Maybe I'm blaming the victim here but it was difficult for me to empathize with Frankie, because his familial experiences were 180 degrees different than mine. More than that I lost any sympathy when Frankie stole a huge amount of his father's money (I'd be tempted to throw someone a beating over that, family or not) and under the guise of family reconciliation in prison, taped his father's criminal admissions and musings. Frankie ultimately testified in court against his father. Frank Calabrese Jr. received a life sentence and died in prison. It's ugly read about how much a son hated and feared his father but then again this is the true face of organized crime. There are not any gravel voiced protective patriarchs running around in this story. When he was at home the senior Calabrese could not turn off the ugliness and brutality that he used at work. This cost him his relationship with his wives, siblings and children and ultimately cost him his freedom.

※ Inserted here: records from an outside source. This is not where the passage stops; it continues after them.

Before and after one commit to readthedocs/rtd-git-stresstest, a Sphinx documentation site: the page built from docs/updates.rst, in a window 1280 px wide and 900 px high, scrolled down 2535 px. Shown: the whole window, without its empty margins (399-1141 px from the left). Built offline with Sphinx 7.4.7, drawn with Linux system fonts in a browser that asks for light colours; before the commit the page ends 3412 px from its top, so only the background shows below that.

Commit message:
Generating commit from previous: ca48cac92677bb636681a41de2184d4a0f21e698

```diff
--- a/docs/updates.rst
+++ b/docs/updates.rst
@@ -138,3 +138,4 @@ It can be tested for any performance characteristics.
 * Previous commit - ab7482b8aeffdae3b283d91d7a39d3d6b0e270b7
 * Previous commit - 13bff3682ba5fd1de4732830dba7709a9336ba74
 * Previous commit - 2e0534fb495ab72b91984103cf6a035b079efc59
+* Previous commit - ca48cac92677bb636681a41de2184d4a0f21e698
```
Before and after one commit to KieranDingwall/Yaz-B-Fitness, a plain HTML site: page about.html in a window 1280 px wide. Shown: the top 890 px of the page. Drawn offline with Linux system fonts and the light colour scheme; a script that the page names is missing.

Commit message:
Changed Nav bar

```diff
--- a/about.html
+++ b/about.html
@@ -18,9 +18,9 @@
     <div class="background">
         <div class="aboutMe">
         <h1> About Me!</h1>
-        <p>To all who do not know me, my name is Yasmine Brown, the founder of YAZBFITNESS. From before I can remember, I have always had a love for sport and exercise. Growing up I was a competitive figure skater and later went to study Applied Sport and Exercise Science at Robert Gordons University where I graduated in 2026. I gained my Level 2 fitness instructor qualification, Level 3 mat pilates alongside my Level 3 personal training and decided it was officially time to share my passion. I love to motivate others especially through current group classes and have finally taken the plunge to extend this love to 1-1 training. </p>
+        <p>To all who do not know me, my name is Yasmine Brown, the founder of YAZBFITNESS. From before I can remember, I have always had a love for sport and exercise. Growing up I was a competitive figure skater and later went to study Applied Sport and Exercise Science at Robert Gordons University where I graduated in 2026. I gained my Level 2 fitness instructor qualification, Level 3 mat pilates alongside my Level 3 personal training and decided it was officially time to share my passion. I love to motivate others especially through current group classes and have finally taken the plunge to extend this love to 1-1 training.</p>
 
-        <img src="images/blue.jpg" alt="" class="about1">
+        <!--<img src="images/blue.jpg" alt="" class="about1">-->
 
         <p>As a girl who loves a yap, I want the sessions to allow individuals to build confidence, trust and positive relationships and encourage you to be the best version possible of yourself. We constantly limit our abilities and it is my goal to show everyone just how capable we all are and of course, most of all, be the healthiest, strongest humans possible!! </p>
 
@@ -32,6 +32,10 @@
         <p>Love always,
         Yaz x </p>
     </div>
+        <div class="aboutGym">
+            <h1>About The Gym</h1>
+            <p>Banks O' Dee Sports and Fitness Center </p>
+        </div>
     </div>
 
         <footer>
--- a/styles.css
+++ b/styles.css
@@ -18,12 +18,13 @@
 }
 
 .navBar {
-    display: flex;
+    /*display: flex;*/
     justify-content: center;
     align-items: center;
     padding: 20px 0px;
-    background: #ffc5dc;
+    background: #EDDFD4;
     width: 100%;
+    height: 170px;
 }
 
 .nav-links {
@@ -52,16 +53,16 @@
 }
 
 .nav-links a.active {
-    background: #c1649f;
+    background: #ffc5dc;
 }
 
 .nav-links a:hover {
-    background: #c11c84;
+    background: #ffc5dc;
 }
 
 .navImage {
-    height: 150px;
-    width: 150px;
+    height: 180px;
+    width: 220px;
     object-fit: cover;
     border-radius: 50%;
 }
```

If you are interested in how the modern era Chicago Outfit works this was a good read. But obviously it's written from Frankie Calabrese's POV and by the end of the book I didn't care for him that much. He wasn't as bad as his father and that's all I can say. The FBI operation which grew out of Frankie's frustration and anger with his father ended up with a 43 page indictment and convictions of eleven Outfit members. Although this didn't destroy the Outfit, it put a huge dent in its operations. Who would think that they would need to check their son for a recording wire?